- The “black and white answer” in a textbook is not always the best answer for your scenario. Learning those theories and models is good information, but doesn’t replace real-world experience and knowledge.
- To that point, some of these organizations providing the certifications may have more traditional (sometimes outdated) guidelines or answers that don’t match the realities of every business and situation. In some cases, you’ll find yourself memorizing an answer for the exam, but never using it in real life.
- It does require studying, and costs money to get the materials you need and to take the exam itself. I’d highly recommend a prep course (see my note above re: professional connections), which is another expense. Like everything, it’s a good idea to look at the ROI, and ask your company if they can pay a portion or all of the expense as professional development.
When it comes to deciding which one to get, there are pros and cons to both of them! I’d do some research on the contents of each to see if one resonates more for you personally, and then consider the logistical factors like timing and cost.
✍🏽 How to best support remaining employees post-RIF, especially when there is still limited budget?
Context: We will be having a RIF in mid-December. It’s horrible. I know. This will be 3rd reduction in 18 months. This one is coming with more changes moving forward (possible impact to benefits and perks), restructure, taking office fully remote. Some good and some bad. The sticky part is that some remaining employees will also be getting paid out their 2023 bonus that had been suspended. I foresee from my teams that there is already survivors guilt in a RIF, but one right before the holidays and where you also are getting incentive pay, I feel like folks are going to be even more sensitive. I know I am and I’m a leader.
📣 Anessa Fike, CEO & Founder of Fike+Co and Fractional CPO:
The biggest piece that people want after a RIF is to 1) feel safe that their jobs won’t be next; 2) have space to grieve and also feel their emotions; 3) they have someone that cares about them internally that is warm and caring.
📣 Jessie Fields, Director of Talent Development and DEI at C2FO:
A really helpful framework I’ve used when communicating through tough changes is to:
- Acknowledge realities – help employees feel heard and understood
- Provide context – help give more details and clarity by leaning into the “why”
- Give a reason for hope – help people see and believe in the company’s future
All three of these messages are best received when they live together. Without acknowledging realities, employees won’t feel heard and won’t connect to the “why.” Without context, employees won’t feel the future is feasible and trust you can get there. And without hope for the future, employees remain stuck.
Of course none of this will matter if you don’t meet the team’s basic needs first (like all of the things Anessa mentioned above).
There’s never an easy time to navigate a RIF, but pre-holidays is especially tricky. Kudos to you for beginning to think through the impacts now.
📣 Kat Campbell, Founder of HowardHelen:
+1 to Anessa and Jessie. This is very hard- please make sure to give yourself grace and know that survivors’ guilt is very real.

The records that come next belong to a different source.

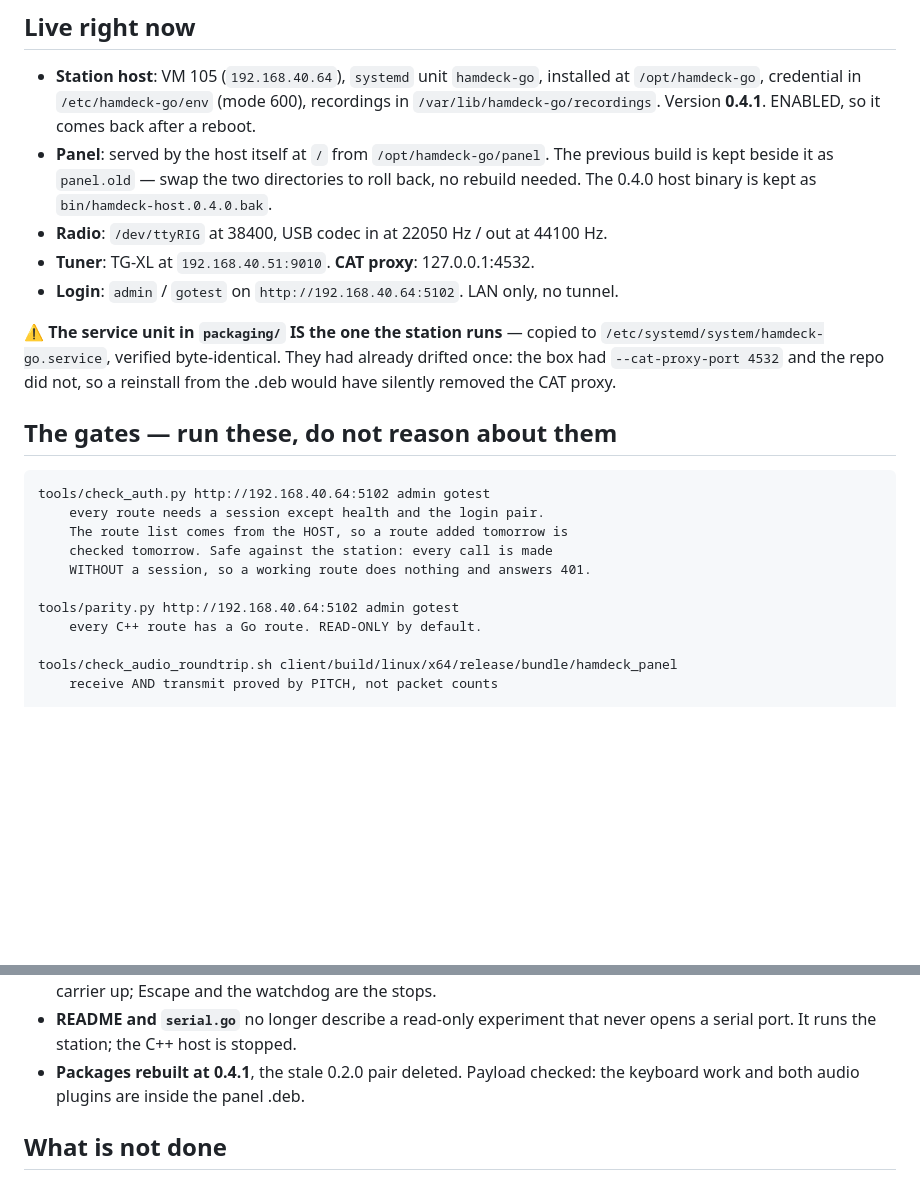
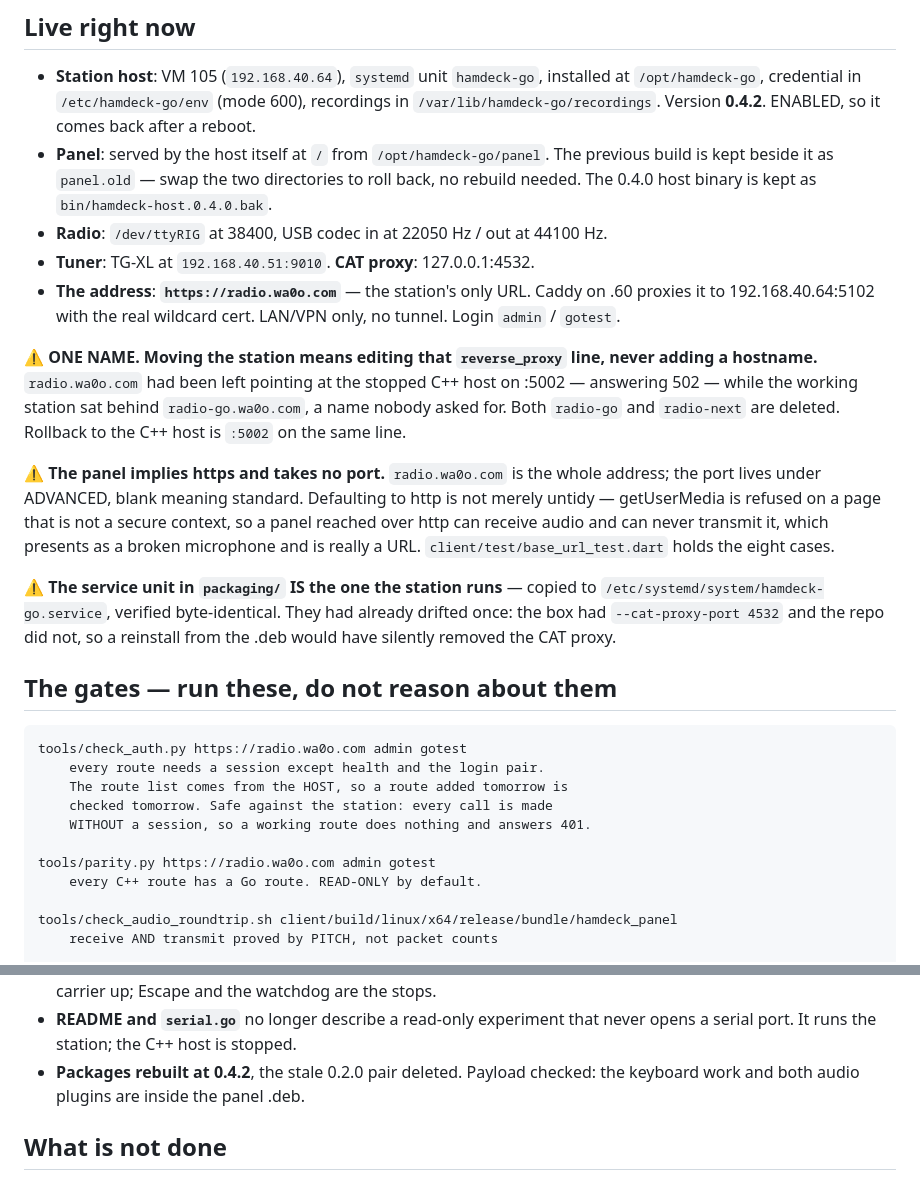
Before and after one commit to jwussler/hamdeck-go, a Markdown page: WIP.md, 2 parts joined by grey strips. GitHub-like rendering; blank space fills up the shorter version.

Commit message:
WIP: one name, one version line
radio.wa0o.com is the station, host and panel both 0.4.2, and the gates in this
file now name the URL an operator actually types.

Co-Authored-By: Claude Opus 5 (1M context) <noreply@anthropic.com>
Claude-Session: https://claude.ai/code/session_01Fjphm7qwQQZzhSMcssKhxC

```diff
--- a/WIP.md
+++ b/WIP.md
@@ -7,7 +7,7 @@ checklist this was built from.
 
 - **Station host**: VM 105 (`192.168.40.64`), `systemd` unit `hamdeck-go`,
   installed at `/opt/hamdeck-go`, credential in `/etc/hamdeck-go/env` (mode 600),
-  recordings in `/var/lib/hamdeck-go/recordings`. Version **0.4.1**.
+  recordings in `/var/lib/hamdeck-go/recordings`. Version **0.4.2**.
   ENABLED, so it comes back after a reboot.
 - **Panel**: served by the host itself at `/` from `/opt/hamdeck-go/panel`.
   The previous build is kept beside it as `panel.old` — swap the two
@@ -15,7 +15,22 @@ checklist this was built from.
   `bin/hamdeck-host.0.4.0.bak`.
 - **Radio**: `/dev/ttyRIG` at 38400, USB codec in at 22050 Hz / out at 44100 Hz.
 - **Tuner**: TG-XL at `192.168.40.51:9010`. **CAT proxy**: 127.0.0.1:4532.
-- **Login**: `admin` / `gotest` on `http://192.168.40.64:5102`. LAN only, no tunnel.
+- **The address**: **`https://radio.wa0o.com`** — the station's only URL. Caddy
+  on .60 proxies it to 192.168.40.64:5102 with the real wildcard cert. LAN/VPN
+  only, no tunnel. Login `admin` / `gotest`.
+
+⚠️ **ONE NAME. Moving the station means editing that `reverse_proxy` line, never
+adding a hostname.** `radio.wa0o.com` had been left pointing at the stopped C++
+host on :5002 — answering 502 — while the working station sat behind
+`radio-go.wa0o.com`, a name nobody asked for. Both `radio-go` and `radio-next`
+are deleted. Rollback to the C++ host is `:5002` on the same line.
+
+⚠️ **The panel implies https and takes no port.** `radio.wa0o.com` is the whole
+address; the port lives under ADVANCED, blank meaning standard. Defaulting to
+http is not merely untidy — getUserMedia is refused on a page that is not a
+secure context, so a panel reached over http can receive audio and can never
+transmit it, which presents as a broken microphone and is really a URL.
+`client/test/base_url_test.dart` holds the eight cases.
 
 ⚠️ **The service unit in `packaging/` IS the one the station runs** — copied to
 `/etc/systemd/system/hamdeck-go.service`, verified byte-identical. They had
@@ -24,13 +39,13 @@ so a reinstall from the .deb would have silently removed the CAT proxy.
 
 ## The gates — run these, do not reason about them
 
-    tools/check_auth.py http://192.168.40.64:5102 admin gotest
+    tools/check_auth.py https://radio.wa0o.com admin gotest
         every route needs a session except health and the login pair.
         The route list comes from the HOST, so a route added tomorrow is
         checked tomorrow. Safe against the station: every call is made
         WITHOUT a session, so a working route does nothing and answers 401.
 
-    tools/parity.py http://192.168.40.64:5102 admin gotest
+    tools/parity.py https://radio.wa0o.com admin gotest
         every C++ route has a Go route. READ-ONLY by default.
 
     tools/check_audio_roundtrip.sh client/build/linux/x64/release/bundle/hamdeck_panel
@@ -76,7 +91,7 @@ string only the new code has — that check can tell working from broken.
   stops.
 - **README and `serial.go`** no longer describe a read-only experiment that
   never opens a serial port. It runs the station; the C++ host is stopped.
-- **Packages rebuilt at 0.4.1**, the stale 0.2.0 pair deleted. Payload checked:
+- **Packages rebuilt at 0.4.2**, the stale 0.2.0 pair deleted. Payload checked:
   the keyboard work and both audio plugins are inside the panel .deb.
 
 ## What is not done
```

If you don’t have an unlimited vacation policy, you can offer additional paid time off above the annual allocation to be used throughout the year. Even a few extra days can help employees get a sense of normalcy after an event like a RIF.
And wherever you can provide transparency, do it. If certain business goals need to be met to make sure no more reductions occur, say that. If no more jobs will be cut, say that.
And finally, encourage current employees to help the terminated colleagues find a new position through networking, LinkedIn, resume reviews, etc. That will help the survivors feel like they are contributing to a more positive future for those impacted.
📣 Cassandra Babilya, Head of EEx Strategy at Amazon:
I’ll add: work with your business leaders to adjust expectations of what these remaining employees can produce/deliver. Expecting a percentage of your former total workforce to carry your previous goals/commitments is a recipe for burnout and further attrition.